Problem: Your Child Decides to Dump a Friend.
Stay OUT If... She's just expressing her own likes and dislikes. Preschoolers are usually happy with anyone we pair them up with, but school-age kids have stronger feelings. And as much as we'd love our kids to enjoy the company of certain acquaintances -- like our friends' offspring -- they're entitled to choose whom they pal around with. If your kid is mouthing "No way" when you're on the phone with another parent, you need to respect that. She might know something you don't. Maybe a former friend has gotten involved in a nasty clique, or that kid from preschool has turned into a bus bully. Susan Tohn of Sudbury, MA, tortured her 9-year-old daughter, Lainie, by scheduling frequent activities with a particular classmate in spite of her daughter's protests. "Turns out, the other kid was impossible -- really bossy," Tohn sheepishly admits. "It was nearly a year before I realized she was right."
Butt In If... She's being rude or outright mean. Disliking someone isn't a license to hurt their feelings. "My three school-age kids' friendships have evolved from year to year, but we set a 'no blow-offs allowed' rule. When they run into kids they no longer hang out with, they still have to say 'hi' and be friendly toward them," notes Stephanie Mullen of Blauvelt, NY.
Problem: The New Class List Arrives, and Your Child Has a Teacher She Doesn't Like.
Stay OUT If... She's bummed about getting the "unpopular" teacher. "Alex was really disappointed with her fourth-grade teacher," says Nancy Moreland of Chattanooga. "It wasn't the teacher she wanted, and none of her friends were in her class." Moreland felt for her daughter, and worried a bit since she'd gotten some bad vibes about the teacher via the rumor mill. But she wasn't ready to bail Alex out.
In fact, the rumor mill alone -- though a potent force -- should be suspect. "Strict," for example, doesn't mean "unfair." And different kids respond to different teaching styles. Besides, it's always worth it to give your kid a shot at adapting, a skill that will serve her well later on if she has a difficult boss. It seemed like a good idea at the time to switch my daughter Melissa from a fifth-grade class with a purported disciplinarian she'd heard scary things about to a warmer, fuzzier teacher. But in retrospect, I've always wondered if I really saved her from misery or just gave her an easy out. Alex's mom, on the other hand, had her daughter hang in there. The teacher was indeed as tough as reported, but also very supportive, and it turned out to be one of Alex's best school years yet.
Butt In If... Negative student-teacher chemistry significantly affects your child's attitude toward school. "My son had a horrible teacher early on," recalls one mom, who asked to remain anonymous. The teacher was ready to retire, didn't want to be there, and made the class miserable, calling the kids names like "stupid," she says. "He'd come home crying and didn't want to go to school. I went to talk to the teacher and the principal several times." Now, however, she wishes she'd pulled him out.

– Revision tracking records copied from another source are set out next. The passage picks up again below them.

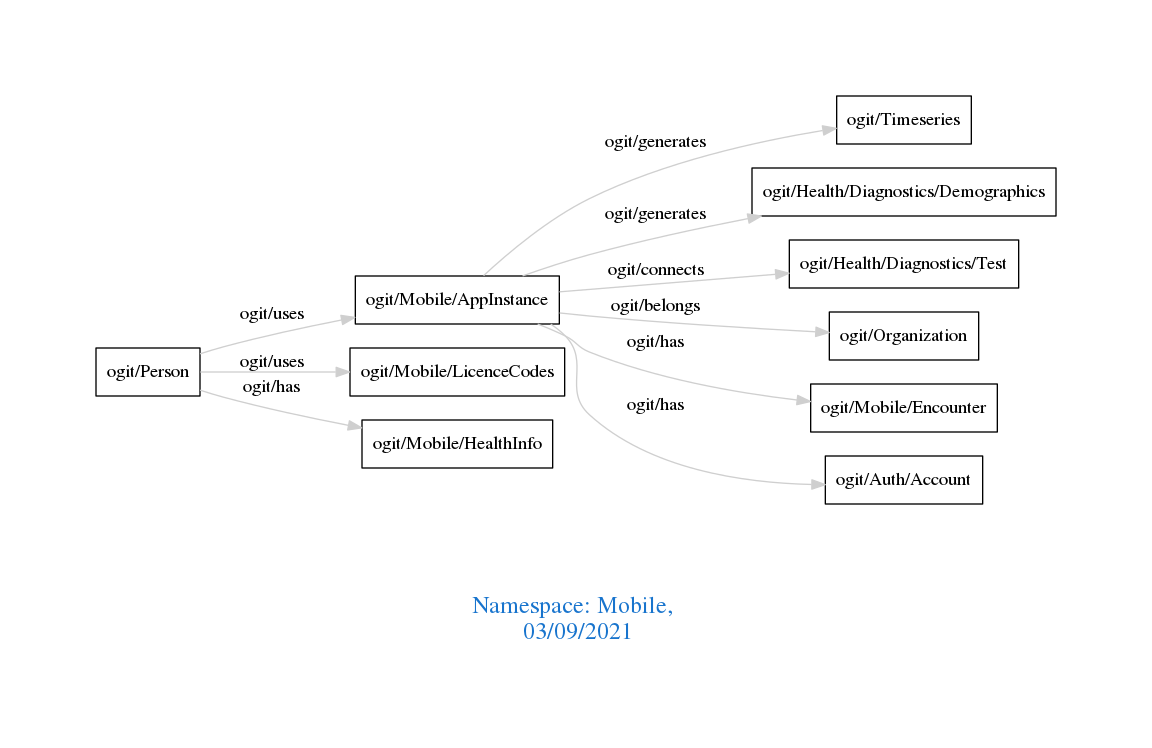
Above: downloads/Mobile.png in arago/OGIT (Graphviz), before the change. Its source is kept beside it as downloads/Mobile.dot.
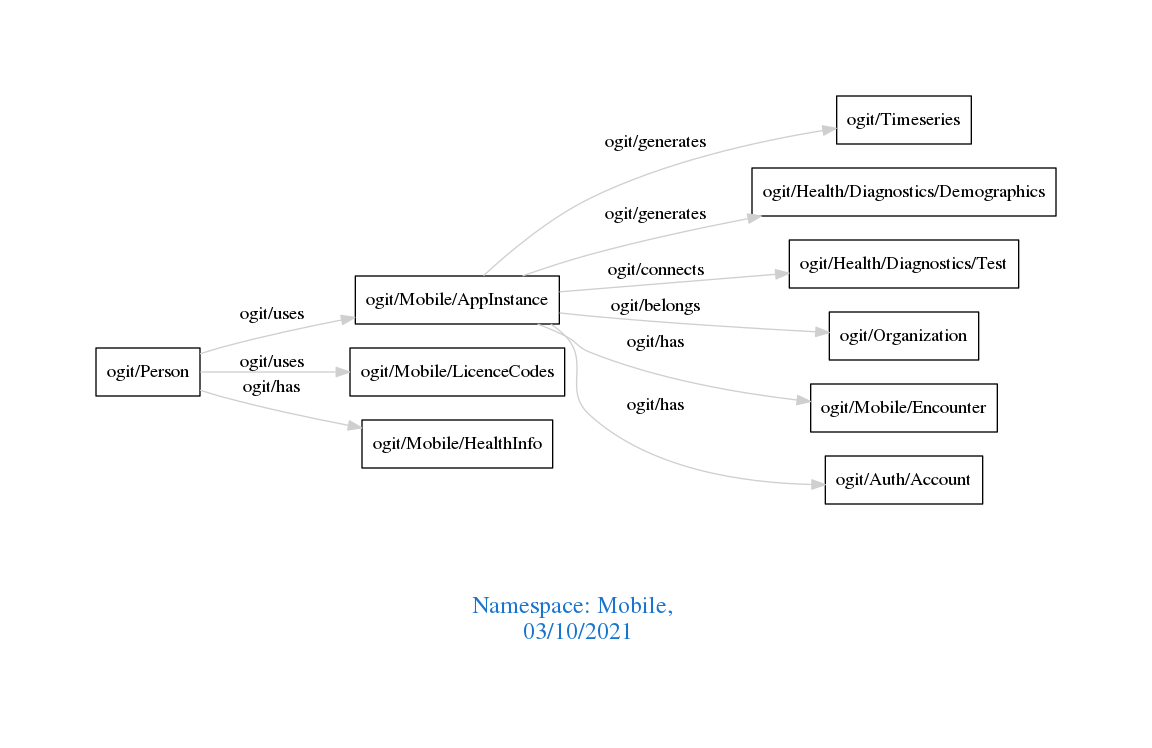
After the commit.

Change to the diagram source:
```diff
@@ -1,7 +1,7 @@
 digraph OGIT_ontology {
  graph [ rankdir= LR,pad=1
 fontsize = 18,
-fontcolor= dodgerblue3,label = "\n\n\nNamespace: Mobile, \n 03/09/2021"];
+fontcolor= dodgerblue3,label = "\n\n\nNamespace: Mobile, \n 03/10/2021"];
 node[shape=polygon];
 edge [  color="gray81"];
 
```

Though teaching a child to adapt is important, daily stress -- especially in the early school years -- can set your kid back for a long time to come. If switching to a new classroom isn't an option, keep your complaints on the record via ongoing communication with the principal to minimize any unfair characterizations by the teacher in your child's school record. Another mom I know signed up to be the class parent when her child got a teacher she had heard negative comments about. This way, she was able to build a relationship with the teacher and keep tabs firsthand on what was going on in the classroom.
Much as I know the mitts-off approach is the right one, I still have to sit on my hands sometimes to keep them from going into fix-it mode. Who knows? Maybe someday my kids will be solving problems for me.
Lisa Oppenheimer is a mother of two daughters in Medway, MA.